The moment you invite a friend to south east London, you’re met with the “ha! So you want me catch a flight to come and see you?” banter. Then you tell them you live in Catford and the response is “ha! What’s there do in Catford?”
Whilst getting to Catford isn’t half as difficult as it’s made out to be, it is true that there’s only so much to do, especially for young people. However, the first Young & Vocal night happening on February 24th, aims to change this. The event will take place in Catford’s shopping centre; known for its vibrant community, two poundlands and the Tesco superstore which closes at 7pm.
Organised by Team Catford; a group of Lewisham based consultants specialising in community engagement, regeneration and placemaking
One of the artists on the line up is Miraa May: singer/songwriter born in Algeria, raised in Tottenham. Her 2016 EP titled N15 is “an ode to [her] ends.” I spoke to May about what being “woke” means to her, as well as her views on regeneration and the importance of being confident in who you are, as you are.
This line of conversation is the ethos behind Young & Vocal, which is the first of a series of events that aim to provide opportunity, and to create spaces for young people in Catford to develop their creativity.
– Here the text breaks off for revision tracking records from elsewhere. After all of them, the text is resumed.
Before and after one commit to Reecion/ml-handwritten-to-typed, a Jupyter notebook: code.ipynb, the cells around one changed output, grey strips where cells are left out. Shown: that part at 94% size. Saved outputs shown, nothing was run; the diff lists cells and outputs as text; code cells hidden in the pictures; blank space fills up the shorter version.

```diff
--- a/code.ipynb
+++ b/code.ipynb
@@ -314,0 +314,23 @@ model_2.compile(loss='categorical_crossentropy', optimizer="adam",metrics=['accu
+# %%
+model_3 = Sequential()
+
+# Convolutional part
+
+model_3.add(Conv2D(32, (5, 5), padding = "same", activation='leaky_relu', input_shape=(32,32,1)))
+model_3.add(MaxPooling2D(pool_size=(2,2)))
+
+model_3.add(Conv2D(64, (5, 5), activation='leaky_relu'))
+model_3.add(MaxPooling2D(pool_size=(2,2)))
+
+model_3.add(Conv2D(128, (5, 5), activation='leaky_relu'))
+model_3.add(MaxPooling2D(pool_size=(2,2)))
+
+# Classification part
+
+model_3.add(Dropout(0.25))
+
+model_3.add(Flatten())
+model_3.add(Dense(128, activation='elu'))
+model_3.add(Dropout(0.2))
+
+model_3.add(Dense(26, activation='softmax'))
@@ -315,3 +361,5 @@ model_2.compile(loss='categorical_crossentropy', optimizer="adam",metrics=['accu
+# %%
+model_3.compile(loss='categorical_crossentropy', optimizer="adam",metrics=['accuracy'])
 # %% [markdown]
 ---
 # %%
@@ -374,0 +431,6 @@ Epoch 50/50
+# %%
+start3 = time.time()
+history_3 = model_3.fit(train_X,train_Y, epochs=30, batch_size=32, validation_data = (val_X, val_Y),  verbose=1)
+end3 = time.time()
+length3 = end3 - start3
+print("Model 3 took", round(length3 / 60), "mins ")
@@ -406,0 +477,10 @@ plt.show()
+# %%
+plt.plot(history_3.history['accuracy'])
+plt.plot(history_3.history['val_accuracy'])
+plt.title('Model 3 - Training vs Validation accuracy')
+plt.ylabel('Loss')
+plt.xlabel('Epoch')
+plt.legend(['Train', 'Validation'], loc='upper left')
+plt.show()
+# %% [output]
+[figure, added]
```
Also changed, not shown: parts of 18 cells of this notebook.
Young & Vocal want to encourage young people to use their creative talents as a vessel for positive social change. It is about understanding the importance of championing local views, and ensuring the vision for the future is both intergenerational and inclusive.
gal-dem: What does the term “woke” mean to you?
Miraa May: I don’t really like the term “woke” because it has become oversaturated. I think it’s important to be aware of what’s going on around you, and it’s about having a higher level of understanding. It’s when you find yourself caring about things beyond the superficial.
You refer to N15 as an ode to your ends, and from following you on social media I get a sense of your pride in Tottenham. Why is representing that important to you?
I was born in north Africa, and I moved to north London straight away. I’ve grown up here, this area has helped shape me into who I am. I think it’s important to show where you’re from in the rawest form. I know I’m about to do really big things, and they’re going to take me all over the world. So my first visual at least, had to be an ode to my ends.
“I was home sick and I was thinking rah, this little Tottenham girl is in Miami, in Salaam Remi’s studio house”
When was this idea formed?
I wrote all the songs on my last EP when I was in Miami. It was my first time away from home, on an international flight. I was home sick and I was thinking rah, this little Tottenham girl is in Miami, in Salaam Remi’s studio house. It hit me then, and the Americans I met couldn’t comprehend my personality. They were expecting this girl from “London”, but they got this girl from Tottenham instead. It was a lot for them to digest, and I like that about myself.
What is it about London that has made you, you? Especially in comparison to growing up in Algeria for example.
I feel very blessed that we came to this city. Despite everything that’s wrong with London, it does have so much freedom and you don’t feel like you’re alone, because you find so many like-minded people.
It’s definitely given me independence as a woman. I was very shocked when I went to Algeria last year, because I’ve grown up here all my life and no one can tell me how to be here. There’s an “I can do what I want” attitude in London, and obviously in Algeria it’s not the same.
“It’s okay to make places look nicer, but is that our priority right now? Is that where the council’s money should be going?”
How do you feel about regeneration in regards to Tottenham, and as a whole?
To me it’s like someone bringing you a present, and you know deep down it’s not for you, it’s for your rich cousin. It’s okay to make places look nicer, but is that our priority right now? Is that where the council’s money should be going?
The people of Tottenham, or anywhere else, are what make it so amazing. It’s the people, their work ethic, the local businesses and the community. I think they should be the priority.
Do you think we as young people speak up or do enough?
There’s always more that you could do. It was really important that last year was the highest turnout for young voters, in terms of voting for Labour. That gave me a lot of hope because I’m a very politically aware person, and I like young people to have a voice.
I feel like young people need to talk more, we need to have more events where people can just come and talk, listen and be inspired. We also need to be put in places where people take us seriously. A lot of us feel like people don’t take us seriously, so we don’t care. But you have to snap out of that attitude and say “No. I want change and I’m going to make change.”
”If I had any advice to give to young people, it would be stay vocal, and stay loud because we can’t be ignored forever”
Even if I can’t change the world, maybe I can have a conversation with someone and change their mind, change their perspective or make them a bit more passionate about something. Then eventually something’s got to happen because it doesn’t stop with people our age, there are always younger kids. I’ve got a 12-year-old sister and 16-year-old brother. I want to keep the conversation flowing to inspire them because they can actually change things.
If I had any advice to give to young people, it would be stay vocal, and stay loud because we can’t be ignored forever.
This interview has been edited for clarity and length.
Young & Vocal will take place on February 24th, from 6pm to 11pm.
Free tickets and information: youngandvocal.eventbrite.co.uk